Why Apple’s iMessage is winning: Teens dread the green text bubble

Tim Higgins, Wall Street Journal:

Soon after 19-year-old Adele Lowitz gave up her Apple iPhone 11 for an experimental go with an Android smartphone, a friend in her long-running texting group chimed in: “Who’s green?”


That pressure to be a part of the blue text group is the product of decisions by Apple executives starting years ago that have, with little fanfare, built iMessage into one of the world’s most widely used social networks and helped to cement the iPhone’s dominance among young smartphone users in the U.S.

Astonishingly, the Piper Sandler annual survey of teen habits reports that 87% of US teens own an iPhone.

You could argue that the blue/green bubble issue is at least part of the reason why.

More from the WSJ:

“In the absence of a strategy to become the primary messaging service for [the] bulk of cell phone users, I am concerned the iMessage on Android would simply serve to remove [an] obstacle to iPhone families giving their kids Android phones,” Craig Federighi, Apple’s chief software executive, said in a 2013 email


Phil Schiller made a similar case to Chief Executive Tim Cook in another email: “Moving iMessage to Android will hurt us more than help us,” he said. Another warning that year came from a former Apple executive who told his old colleagues in an email that “iMessage amounts to serious lock-in.”

When an Android (i.e., green bubble) user joins an iMessage thread, the thread turns green. I find this annoying. The color change is not an issue. It’s the fact that functionality changes once that blue bubble thread turns green. For example, when I send an image as part of a mixed green thread, the send often (but not always) times out and fails.

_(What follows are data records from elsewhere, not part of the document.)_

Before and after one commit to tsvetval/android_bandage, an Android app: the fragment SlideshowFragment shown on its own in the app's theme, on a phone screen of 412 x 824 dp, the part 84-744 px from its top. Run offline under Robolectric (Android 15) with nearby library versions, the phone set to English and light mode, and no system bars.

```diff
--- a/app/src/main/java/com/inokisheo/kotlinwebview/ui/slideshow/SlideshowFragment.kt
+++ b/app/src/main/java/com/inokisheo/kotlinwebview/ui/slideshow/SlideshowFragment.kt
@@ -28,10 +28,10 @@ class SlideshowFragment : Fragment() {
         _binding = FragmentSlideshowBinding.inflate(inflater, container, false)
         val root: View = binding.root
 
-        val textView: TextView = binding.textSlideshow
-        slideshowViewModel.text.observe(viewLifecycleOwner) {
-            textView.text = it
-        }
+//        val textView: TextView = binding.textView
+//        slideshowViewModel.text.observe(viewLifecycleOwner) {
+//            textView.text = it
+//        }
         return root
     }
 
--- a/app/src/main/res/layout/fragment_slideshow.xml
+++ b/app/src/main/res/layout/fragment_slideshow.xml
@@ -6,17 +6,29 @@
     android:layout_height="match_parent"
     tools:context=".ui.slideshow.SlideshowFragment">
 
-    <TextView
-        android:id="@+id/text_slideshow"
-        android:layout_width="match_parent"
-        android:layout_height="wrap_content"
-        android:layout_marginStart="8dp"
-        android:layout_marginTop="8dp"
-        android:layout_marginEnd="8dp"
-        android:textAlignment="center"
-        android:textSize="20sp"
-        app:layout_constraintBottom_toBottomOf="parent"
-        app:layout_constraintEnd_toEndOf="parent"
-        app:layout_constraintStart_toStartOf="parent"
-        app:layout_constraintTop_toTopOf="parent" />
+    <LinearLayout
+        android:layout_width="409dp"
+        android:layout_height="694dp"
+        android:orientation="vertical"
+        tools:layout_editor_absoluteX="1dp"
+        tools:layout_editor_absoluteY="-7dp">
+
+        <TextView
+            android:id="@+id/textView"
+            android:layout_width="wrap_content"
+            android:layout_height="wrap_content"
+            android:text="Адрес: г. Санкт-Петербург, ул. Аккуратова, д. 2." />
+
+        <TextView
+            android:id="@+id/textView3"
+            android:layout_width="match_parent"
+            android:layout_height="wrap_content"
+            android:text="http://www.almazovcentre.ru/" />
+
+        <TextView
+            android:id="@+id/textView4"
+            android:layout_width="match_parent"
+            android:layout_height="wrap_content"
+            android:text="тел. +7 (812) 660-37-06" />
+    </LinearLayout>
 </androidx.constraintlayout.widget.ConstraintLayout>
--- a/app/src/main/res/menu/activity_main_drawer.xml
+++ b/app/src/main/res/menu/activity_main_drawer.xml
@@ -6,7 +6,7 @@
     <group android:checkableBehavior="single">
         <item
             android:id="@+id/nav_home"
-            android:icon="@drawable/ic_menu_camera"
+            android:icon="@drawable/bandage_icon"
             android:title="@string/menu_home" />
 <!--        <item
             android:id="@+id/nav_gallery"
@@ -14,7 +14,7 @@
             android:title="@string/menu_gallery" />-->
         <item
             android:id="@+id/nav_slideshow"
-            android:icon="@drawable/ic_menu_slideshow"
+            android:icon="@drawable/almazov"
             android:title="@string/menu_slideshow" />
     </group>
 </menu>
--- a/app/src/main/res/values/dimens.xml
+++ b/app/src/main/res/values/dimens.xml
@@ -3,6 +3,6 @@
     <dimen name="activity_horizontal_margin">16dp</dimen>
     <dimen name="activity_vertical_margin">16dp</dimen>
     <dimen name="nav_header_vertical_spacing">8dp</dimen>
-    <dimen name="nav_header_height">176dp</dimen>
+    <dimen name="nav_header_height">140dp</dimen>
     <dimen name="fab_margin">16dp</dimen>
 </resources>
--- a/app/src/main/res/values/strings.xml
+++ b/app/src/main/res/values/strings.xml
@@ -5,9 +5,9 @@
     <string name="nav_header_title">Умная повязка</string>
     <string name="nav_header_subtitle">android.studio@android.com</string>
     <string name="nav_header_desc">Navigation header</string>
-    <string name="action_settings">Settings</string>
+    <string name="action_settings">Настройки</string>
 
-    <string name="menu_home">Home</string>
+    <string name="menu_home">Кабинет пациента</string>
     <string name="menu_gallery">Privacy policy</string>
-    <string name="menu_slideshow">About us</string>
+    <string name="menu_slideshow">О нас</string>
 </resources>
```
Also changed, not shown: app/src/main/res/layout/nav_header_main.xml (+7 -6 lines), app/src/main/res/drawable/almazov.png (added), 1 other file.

Obviously, the Android team wants this changed (see this tweet in response to the WSJ article from Google Senior VP Hiroshi Lockheimer). Question is, will Apple budge on this?